Retype all of the data. Every line must match exactly.

Extracted records:
┌────────

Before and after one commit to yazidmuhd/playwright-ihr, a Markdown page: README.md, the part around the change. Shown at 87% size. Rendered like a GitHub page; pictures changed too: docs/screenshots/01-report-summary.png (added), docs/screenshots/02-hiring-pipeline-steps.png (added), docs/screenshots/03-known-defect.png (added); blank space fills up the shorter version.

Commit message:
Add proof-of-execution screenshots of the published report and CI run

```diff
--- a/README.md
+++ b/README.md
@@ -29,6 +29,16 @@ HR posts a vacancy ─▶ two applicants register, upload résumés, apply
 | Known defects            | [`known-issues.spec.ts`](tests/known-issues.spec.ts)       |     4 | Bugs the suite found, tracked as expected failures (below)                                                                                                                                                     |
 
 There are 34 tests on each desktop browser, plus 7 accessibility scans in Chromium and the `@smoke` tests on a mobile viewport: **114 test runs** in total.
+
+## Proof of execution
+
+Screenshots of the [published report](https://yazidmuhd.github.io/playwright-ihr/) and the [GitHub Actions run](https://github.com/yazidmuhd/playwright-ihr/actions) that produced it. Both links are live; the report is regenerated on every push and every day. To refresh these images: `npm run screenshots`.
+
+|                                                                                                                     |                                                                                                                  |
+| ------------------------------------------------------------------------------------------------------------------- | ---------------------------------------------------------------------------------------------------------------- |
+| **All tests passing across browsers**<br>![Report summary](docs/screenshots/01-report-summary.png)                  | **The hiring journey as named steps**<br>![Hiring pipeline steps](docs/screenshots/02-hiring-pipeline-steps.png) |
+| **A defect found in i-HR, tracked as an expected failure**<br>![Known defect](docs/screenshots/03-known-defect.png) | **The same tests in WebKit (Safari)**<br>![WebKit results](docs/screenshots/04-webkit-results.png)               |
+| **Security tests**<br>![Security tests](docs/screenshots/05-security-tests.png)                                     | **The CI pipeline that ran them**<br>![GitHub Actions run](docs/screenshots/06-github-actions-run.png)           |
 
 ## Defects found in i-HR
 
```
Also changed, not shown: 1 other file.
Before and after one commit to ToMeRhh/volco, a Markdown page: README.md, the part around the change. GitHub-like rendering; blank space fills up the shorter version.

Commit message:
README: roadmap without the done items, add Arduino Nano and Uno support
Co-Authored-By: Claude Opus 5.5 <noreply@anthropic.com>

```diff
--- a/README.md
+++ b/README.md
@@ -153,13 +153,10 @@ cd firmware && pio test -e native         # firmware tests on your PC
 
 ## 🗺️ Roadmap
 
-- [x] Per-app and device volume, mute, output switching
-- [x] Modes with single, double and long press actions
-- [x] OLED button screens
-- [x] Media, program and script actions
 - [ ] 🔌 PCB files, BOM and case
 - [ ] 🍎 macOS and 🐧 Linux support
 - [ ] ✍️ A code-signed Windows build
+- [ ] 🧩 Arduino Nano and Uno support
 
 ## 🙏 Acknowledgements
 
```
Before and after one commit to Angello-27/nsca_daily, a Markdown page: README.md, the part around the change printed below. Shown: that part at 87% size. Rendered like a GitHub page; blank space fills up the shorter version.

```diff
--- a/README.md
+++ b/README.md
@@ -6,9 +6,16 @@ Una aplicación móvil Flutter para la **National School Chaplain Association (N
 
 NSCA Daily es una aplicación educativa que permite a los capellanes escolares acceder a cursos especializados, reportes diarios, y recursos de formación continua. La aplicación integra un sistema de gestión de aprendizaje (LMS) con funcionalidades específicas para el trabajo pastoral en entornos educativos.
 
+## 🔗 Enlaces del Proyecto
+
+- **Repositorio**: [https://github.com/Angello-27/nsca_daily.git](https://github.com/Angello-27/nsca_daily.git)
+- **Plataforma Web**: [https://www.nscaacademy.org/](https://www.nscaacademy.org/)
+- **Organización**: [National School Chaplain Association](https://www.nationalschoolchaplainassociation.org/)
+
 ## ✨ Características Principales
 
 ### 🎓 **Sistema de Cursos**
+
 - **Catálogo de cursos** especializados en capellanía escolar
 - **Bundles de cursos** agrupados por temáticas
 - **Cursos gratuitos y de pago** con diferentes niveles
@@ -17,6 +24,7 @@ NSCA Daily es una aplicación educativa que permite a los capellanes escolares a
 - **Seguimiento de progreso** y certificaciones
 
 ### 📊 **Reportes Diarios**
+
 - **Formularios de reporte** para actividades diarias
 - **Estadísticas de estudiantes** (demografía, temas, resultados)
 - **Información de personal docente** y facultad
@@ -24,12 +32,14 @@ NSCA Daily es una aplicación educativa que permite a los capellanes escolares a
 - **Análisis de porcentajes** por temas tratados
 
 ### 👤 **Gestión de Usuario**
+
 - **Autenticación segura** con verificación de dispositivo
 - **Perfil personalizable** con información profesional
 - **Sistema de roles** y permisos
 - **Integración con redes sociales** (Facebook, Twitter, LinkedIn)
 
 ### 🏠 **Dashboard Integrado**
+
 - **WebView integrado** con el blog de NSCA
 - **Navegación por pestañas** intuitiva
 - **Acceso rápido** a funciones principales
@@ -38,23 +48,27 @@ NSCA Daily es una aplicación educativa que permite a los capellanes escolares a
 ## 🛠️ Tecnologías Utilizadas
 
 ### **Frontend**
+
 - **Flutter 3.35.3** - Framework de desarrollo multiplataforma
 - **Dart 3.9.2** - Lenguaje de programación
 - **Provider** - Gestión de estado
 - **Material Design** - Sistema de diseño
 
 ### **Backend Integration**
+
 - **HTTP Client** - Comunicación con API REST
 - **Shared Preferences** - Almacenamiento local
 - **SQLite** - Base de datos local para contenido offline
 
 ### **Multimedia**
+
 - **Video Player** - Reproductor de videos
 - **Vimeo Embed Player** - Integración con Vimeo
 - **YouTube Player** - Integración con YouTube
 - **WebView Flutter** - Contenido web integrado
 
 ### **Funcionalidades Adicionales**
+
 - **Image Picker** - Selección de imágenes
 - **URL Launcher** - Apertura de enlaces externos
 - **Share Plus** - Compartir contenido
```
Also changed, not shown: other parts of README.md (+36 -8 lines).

└────────

Task result:
Before and after one commit to yazidmuhd/playwright-ihr, a Markdown page: README.md, the part around the change. Shown at 87% size. Rendered like a GitHub page; pictures changed too: docs/screenshots/01-report-summary.png (added), docs/screenshots/02-hiring-pipeline-steps.png (added), docs/screenshots/03-known-defect.png (added); blank space fills up the shorter version.

Commit message:
Add proof-of-execution screenshots of the published report and CI run

```diff
--- a/README.md
+++ b/README.md
@@ -29,6 +29,16 @@ HR posts a vacancy ─▶ two applicants register, upload résumés, apply
 | Known defects            | [`known-issues.spec.ts`](tests/known-issues.spec.ts)       |     4 | Bugs the suite found, tracked as expected failures (below)                                                                                                                                                     |
 
 There are 34 tests on each desktop browser, plus 7 accessibility scans in Chromium and the `@smoke` tests on a mobile viewport: **114 test runs** in total.
+
+## Proof of execution
+
+Screenshots of the [published report](https://yazidmuhd.github.io/playwright-ihr/) and the [GitHub Actions run](https://github.com/yazidmuhd/playwright-ihr/actions) that produced it. Both links are live; the report is regenerated on every push and every day. To refresh these images: `npm run screenshots`.
+
+|                                                                                                                     |                                                                                                                  |
+| ------------------------------------------------------------------------------------------------------------------- | ---------------------------------------------------------------------------------------------------------------- |
+| **All tests passing across browsers**<br>![Report summary](docs/screenshots/01-report-summary.png)                  | **The hiring journey as named steps**<br>![Hiring pipeline steps](docs/screenshots/02-hiring-pipeline-steps.png) |
+| **A defect found in i-HR, tracked as an expected failure**<br>![Known defect](docs/screenshots/03-known-defect.png) | **The same tests in WebKit (Safari)**<br>![WebKit results](docs/screenshots/04-webkit-results.png)               |
+| **Security tests**<br>![Security tests](docs/screenshots/05-security-tests.png)                                     | **The CI pipeline that ran them**<br>![GitHub Actions run](docs/screenshots/06-github-actions-run.png)           |
 
 ## Defects found in i-HR
 
```
Also changed, not shown: 1 other file.
Before and after one commit to ToMeRhh/volco, a Markdown page: README.md, the part around the change. GitHub-like rendering; blank space fills up the shorter version.

Commit message:
README: roadmap without the done items, add Arduino Nano and Uno support
Co-Authored-By: Claude Opus 5.5 <noreply@anthropic.com>

```diff
--- a/README.md
+++ b/README.md
@@ -153,13 +153,10 @@ cd firmware && pio test -e native         # firmware tests on your PC
 
 ## 🗺️ Roadmap
 
-- [x] Per-app and device volume, mute, output switching
-- [x] Modes with single, double and long press actions
-- [x] OLED button screens
-- [x] Media, program and script actions
 - [ ] 🔌 PCB files, BOM and case
 - [ ] 🍎 macOS and 🐧 Linux support
 - [ ] ✍️ A code-signed Windows build
+- [ ] 🧩 Arduino Nano and Uno support
 
 ## 🙏 Acknowledgements
 
```
Before and after one commit to Angello-27/nsca_daily, a Markdown page: README.md, the part around the change printed below. Shown: that part at 87% size. Rendered like a GitHub page; blank space fills up the shorter version.

```diff
--- a/README.md
+++ b/README.md
@@ -6,9 +6,16 @@ Una aplicación móvil Flutter para la **National School Chaplain Association (N
 
 NSCA Daily es una aplicación educativa que permite a los capellanes escolares acceder a cursos especializados, reportes diarios, y recursos de formación continua. La aplicación integra un sistema de gestión de aprendizaje (LMS) con funcionalidades específicas para el trabajo pastoral en entornos educativos.
 
+## 🔗 Enlaces del Proyecto
+
+- **Repositorio**: [https://github.com/Angello-27/nsca_daily.git](https://github.com/Angello-27/nsca_daily.git)
+- **Plataforma Web**: [https://www.nscaacademy.org/](https://www.nscaacademy.org/)
+- **Organización**: [National School Chaplain Association](https://www.nationalschoolchaplainassociation.org/)
+
 ## ✨ Características Principales
 
 ### 🎓 **Sistema de Cursos**
+
 - **Catálogo de cursos** especializados en capellanía escolar
 - **Bundles de cursos** agrupados por temáticas
 - **Cursos gratuitos y de pago** con diferentes niveles
@@ -17,6 +24,7 @@ NSCA Daily es una aplicación educativa que permite a los capellanes escolares a
 - **Seguimiento de progreso** y certificaciones
 
 ### 📊 **Reportes Diarios**
+
 - **Formularios de reporte** para actividades diarias
 - **Estadísticas de estudiantes** (demografía, temas, resultados)
 - **Información de personal docente** y facultad
@@ -24,12 +32,14 @@ NSCA Daily es una aplicación educativa que permite a los capellanes escolares a
 - **Análisis de porcentajes** por temas tratados
 
 ### 👤 **Gestión de Usuario**
+
 - **Autenticación segura** con verificación de dispositivo
 - **Perfil personalizable** con información profesional
 - **Sistema de roles** y permisos
 - **Integración con redes sociales** (Facebook, Twitter, LinkedIn)
 
 ### 🏠 **Dashboard Integrado**
+
 - **WebView integrado** con el blog de NSCA
 - **Navegación por pestañas** intuitiva
 - **Acceso rápido** a funciones principales
@@ -38,23 +48,27 @@ NSCA Daily es una aplicación educativa que permite a los capellanes escolares a
 ## 🛠️ Tecnologías Utilizadas
 
 ### **Frontend**
+
 - **Flutter 3.35.3** - Framework de desarrollo multiplataforma
 - **Dart 3.9.2** - Lenguaje de programación
 - **Provider** - Gestión de estado
 - **Material Design** - Sistema de diseño
 
 ### **Backend Integration**
+
 - **HTTP Client** - Comunicación con API REST
 - **Shared Preferences** - Almacenamiento local
 - **SQLite** - Base de datos local para contenido offline
 
 ### **Multimedia**
+
 - **Video Player** - Reproductor de videos
 - **Vimeo Embed Player** - Integración con Vimeo
 - **YouTube Player** - Integración con YouTube
 - **WebView Flutter** - Contenido web integrado
 
 ### **Funcionalidades Adicionales**
+
 - **Image Picker** - Selección de imágenes
 - **URL Launcher** - Apertura de enlaces externos
 - **Share Plus** - Compartir contenido
```
Also changed, not shown: other parts of README.md (+36 -8 lines).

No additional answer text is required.